Steckler was assigned the task of tracking down Nazis and Nazi collaborators in the post-War period. In 1952 he was involved in a confrontation with Ukrainian Nationalists groups who had cooperated with the Nazis, including having helped to round up Jews to be sent to the concentration camps. During the fighting, Neil Hasiewicz, a judge and propagandist, was killed.
Steckler had previous fought against the Nazis in the Second World War, when he was injured in action. He has appeared in public ceremonies celebrating the defeat of Nazism, but Ukrainian ultra-Nationalists, who have frequently glorified Nazi collaborators and increasingly so in recent years, filed a complaint against Steckler for the assassination, which he does not deny. Unusually, this complaint appears to have been pursued.
Alex Tantzer, a Ukrainian Jew whose family was murdered by the Nazis, commented:“I do not know whether this is anti-Semitism or not. In Ukraine, there are occasional complaints from nationalist organizations, and it’s a shame that the authorities take it seriously … It’s a shame that the government in Ukraine does not stop these horrific things. Now when we celebrate victory over Nazi Germany, we are persecuting this Jew who fought against Nazis”.
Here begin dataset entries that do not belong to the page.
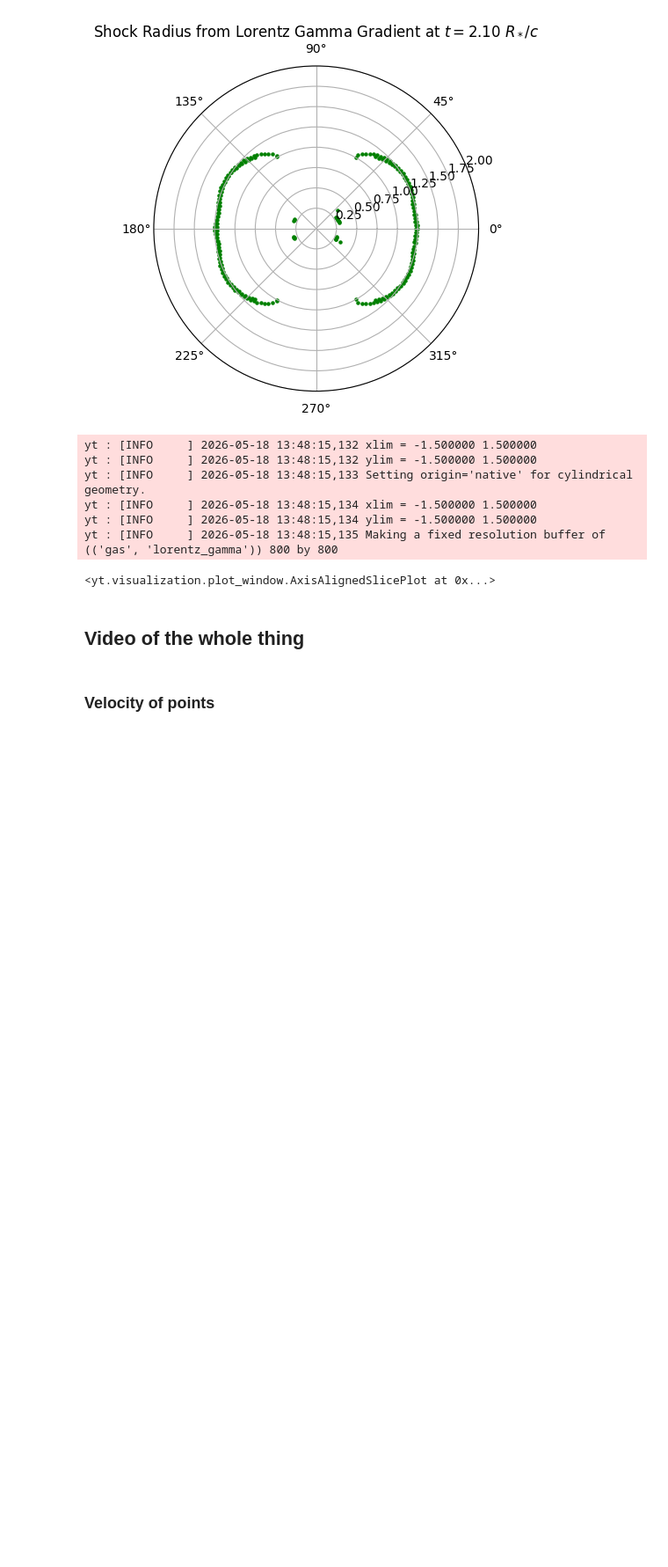
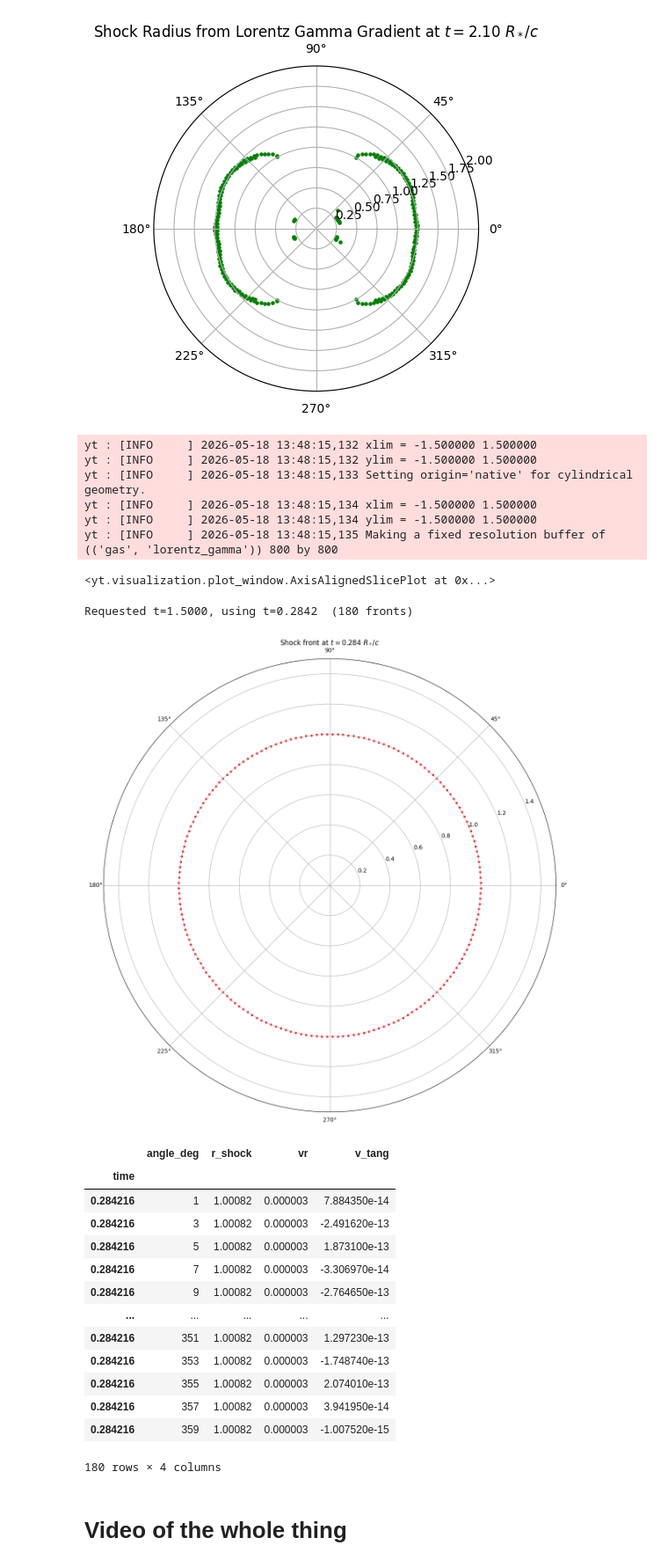
Before and after one commit to AriPollak-04/athena, a Jupyter notebook: shock_track.ipynb, the cells around one changed output. Shown at 88% size. Cells and saved outputs as stored; diff of their text form; code cells hidden in the pictures; blank space fills up the shorter version.

```diff
--- a/shock_track.ipynb
+++ b/shock_track.ipynb
@@ -264,8 +264,54 @@ yt : [INFO     ] 2026-05-18 13:48:15,134 xlim = -1.500000 1.500000
 yt : [INFO     ] 2026-05-18 13:48:15,134 ylim = -1.500000 1.500000
 yt : [INFO     ] 2026-05-18 13:48:15,135 Making a fixed resolution buffer of (('gas', 'lorentz_gamma')) 800 by 800
 <yt.visualization.plot_window.AxisAlignedSlicePlot at 0x...>
+# %%
+import pandas as pd
+import numpy as np
+import matplotlib.pyplot as plt
+
+fronts = pd.read_csv('/scratch/aripoll/athena_out/outputs/shock_front.csv', index_col=0)
+
+def get_fronts_at(t):
+    """Return shock front rows at the timestep closest to t."""
+    times = fronts.index.unique()
+    closest_t = times[np.argmin(np.abs(times - t))]
+    df = fronts.loc[[closest_t]]
+    print(f"Requested t={t:.4f}, using t={closest_t:.4f}  ({len(df)} fronts)")
+    return df
+
+def plot_fronts_at(t):
+    df = get_fronts_at(t)
+    fig, ax = plt.subplots(subplot_kw={'projection': 'polar'}, figsize=(12, 12))
+    ax.scatter(np.deg2rad(df['angle_deg']), df['r_shock'], marker='o', s=8, c='red')
+    ax.set_rlim(0, 1.5)
+    ax.set_title(rf"Shock front at $t = {df.index[0]:.3f}\ R_*/c$")
+    plt.tight_layout()
+    plt.show()
+    return df
+
+# --- usage: change t_query to inspect any time ---
+t_query = 1.5
+df = plot_fronts_at(t_query)
+df
+# %% [output]
+Requested t=1.5000, using t=0.2842  (180 fronts)
+[figure, added]
+|  | angle_deg | r_shock | vr | v_tang |
+| time |  |  |  |  |
+| 0.284216 | 1 | 1.00082 | 0.000003 | 7.884350e-14 |
+| 0.284216 | 3 | 1.00082 | 0.000003 | -2.491620e-13 |
+| 0.284216 | 5 | 1.00082 | 0.000003 | 1.873100e-13 |
+| 0.284216 | 7 | 1.00082 | 0.000003 | -3.306970e-14 |
+| 0.284216 | 9 | 1.00082 | 0.000003 | -2.764650e-13 |
+| ... | ... | ... | ... | ... |
+| 0.284216 | 351 | 1.00082 | 0.000003 | 1.297230e-13 |
+| 0.284216 | 353 | 1.00082 | 0.000003 | -1.748740e-13 |
+| 0.284216 | 355 | 1.00082 | 0.000003 | 2.074010e-13 |
+| 0.284216 | 357 | 1.00082 | 0.000003 | 3.941950e-14 |
+| 0.284216 | 359 | 1.00082 | 0.000003 | -1.007520e-15 |
+180 rows × 4 columns
 # %% [markdown]
-## Video of the whole thing
+# Video of the whole thing
 # %%
 from pathlib import Path
 ts = yt.load('/scratch/aripoll/athena_out/outputs/jet_blast.out1.*.athdf')
@@ -331,5 +377,3 @@ subprocess.run(['ffmpeg', '-y', '-framerate', '10', '-start_number', '800', '-i'
 
 from IPython.display import Video, display
 display(Video('shock_evolution.mp4', embed=True))
-# %% [markdown]
-### Velocity of points
```
Also changed, not shown: parts of 5 cells of this notebook, 2 other files.
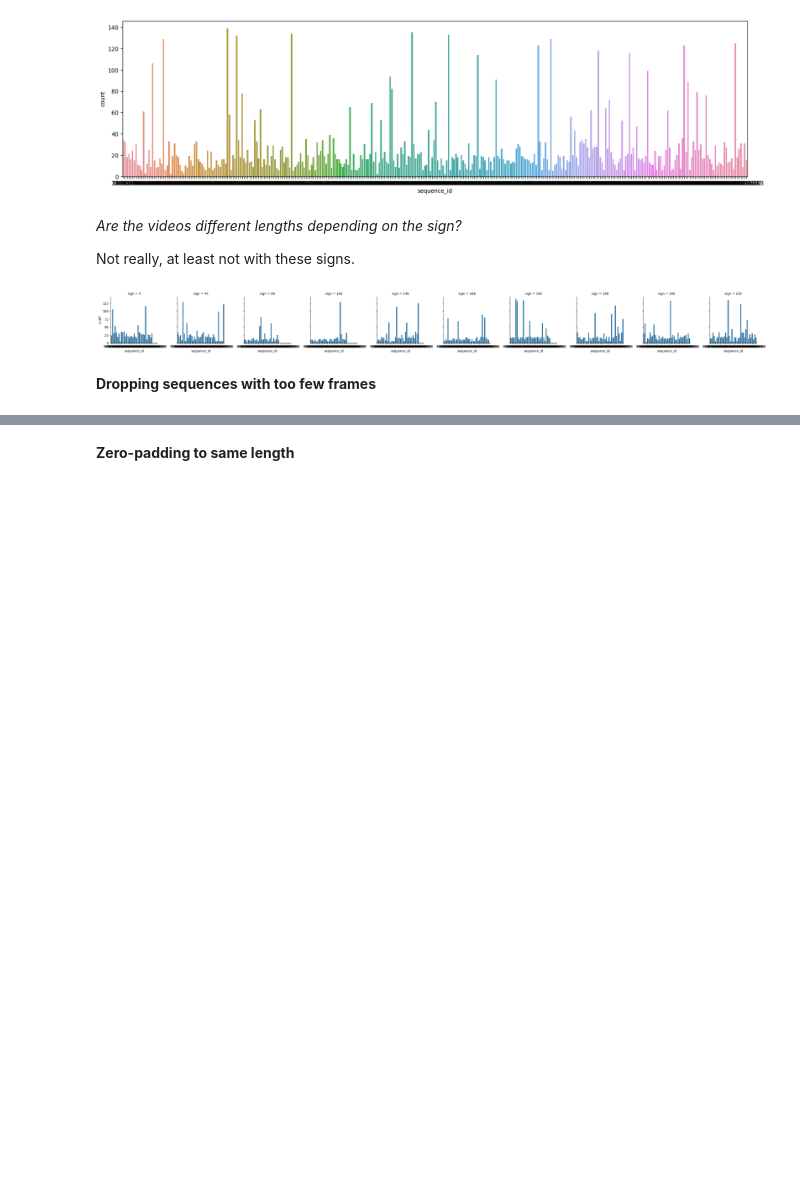
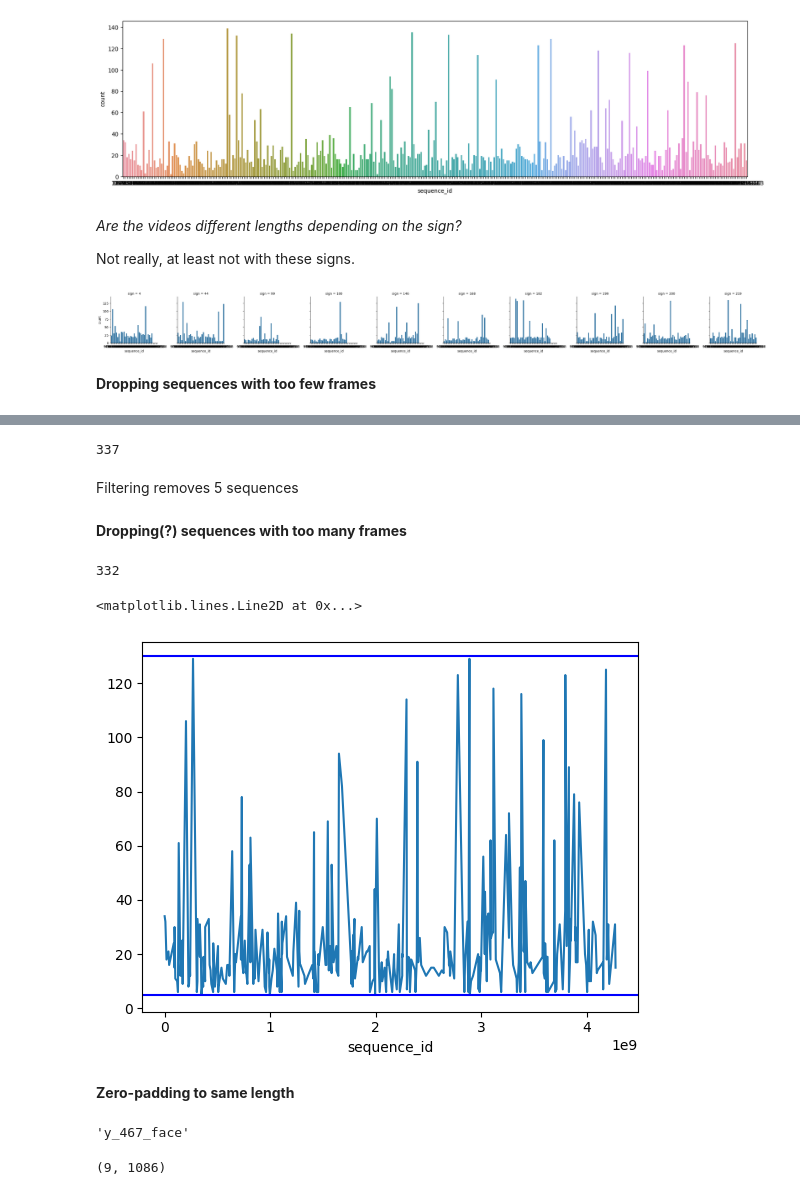
Before and after one commit to vosmani36/Capstone_Project_SignMeUp, a Jupyter notebook: EDA_DataCleaning.ipynb, the cells around one changed output, grey strips where cells are left out. Drawn from its saved outputs; the diff is of its cells as text; code cells hidden in the pictures; blank space fills up the shorter version.

```diff
--- a/EDA_DataCleaning.ipynb
+++ b/EDA_DataCleaning.ipynb
@@ -338,0 +448,10 @@ plt.show()
+# %%
+#drop sequences with less than 5 frames
+df_wide = df_wide.groupby('sequence_id').filter(lambda x : len(x)>4)
+df_wide.sequence_id.nunique()
+# %% [output]
+337
+# %% [markdown]
+Filtering removes 5 sequences
+# %% [markdown]
+**Dropping(?) sequences with too many frames**
@@ -339,4 +462,27 @@ plt.show()
+# %%
+df_wide = df_wide.groupby('sequence_id').filter(lambda x : len(x)<131)
+df_wide.sequence_id.nunique()
+# %% [output]
+332
+# %%
+df_wide.groupby('sequence_id').count()['frame_index'].plot() #does this make sense
+# only one line may be specified; full height
+plt.axhline(y = 5, color = 'b', label = 'axvline - full height')
+plt.axhline(y = 130, color = 'b', label = 'axvline - full height')
+# %% [output]
+<matplotlib.lines.Line2D at 0x...>
+[figure, added]
 # %% [markdown]
 **Zero-padding to same length**
 # %%
 #we have to make sequences first for this to work
+
+#decide which columns are of interest
+FEATURE_COLUMNS = df_wide.columns.to_list()[2:1088]
+FEATURE_COLUMNS
+
+#check last item
+last = FEATURE_COLUMNS[-1]
+last
+# %% [output]
+'y_467_face'
@@ -360,0 +499,5 @@ final_seq=sequence.pad_sequences(final_seq, maxlen=seq_len, padding='post', dtyp
+# %%
+#look at one sequence
+sequences[50].shape
+# %% [output]
+(9, 1086)
```
Also changed, not shown: parts of 27 cells of this notebook.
The prosecution of a Jewish War Hero who killed an acknowledged Nazi collaborator does appear to indicate a resurgence of antisemitism, particularly when it has been initiated by Nationalist groups who have no problem glorifying figures who murdered, or helped the Nazi to murder, Jews. In January, Ukrainian Nationalists chanted “Jews out” at a rally which memorialised a Nazi collaborator, and last August a street in Kiev was renamed to honour a Nazi collaborator who told his followers to “destroy” Jews.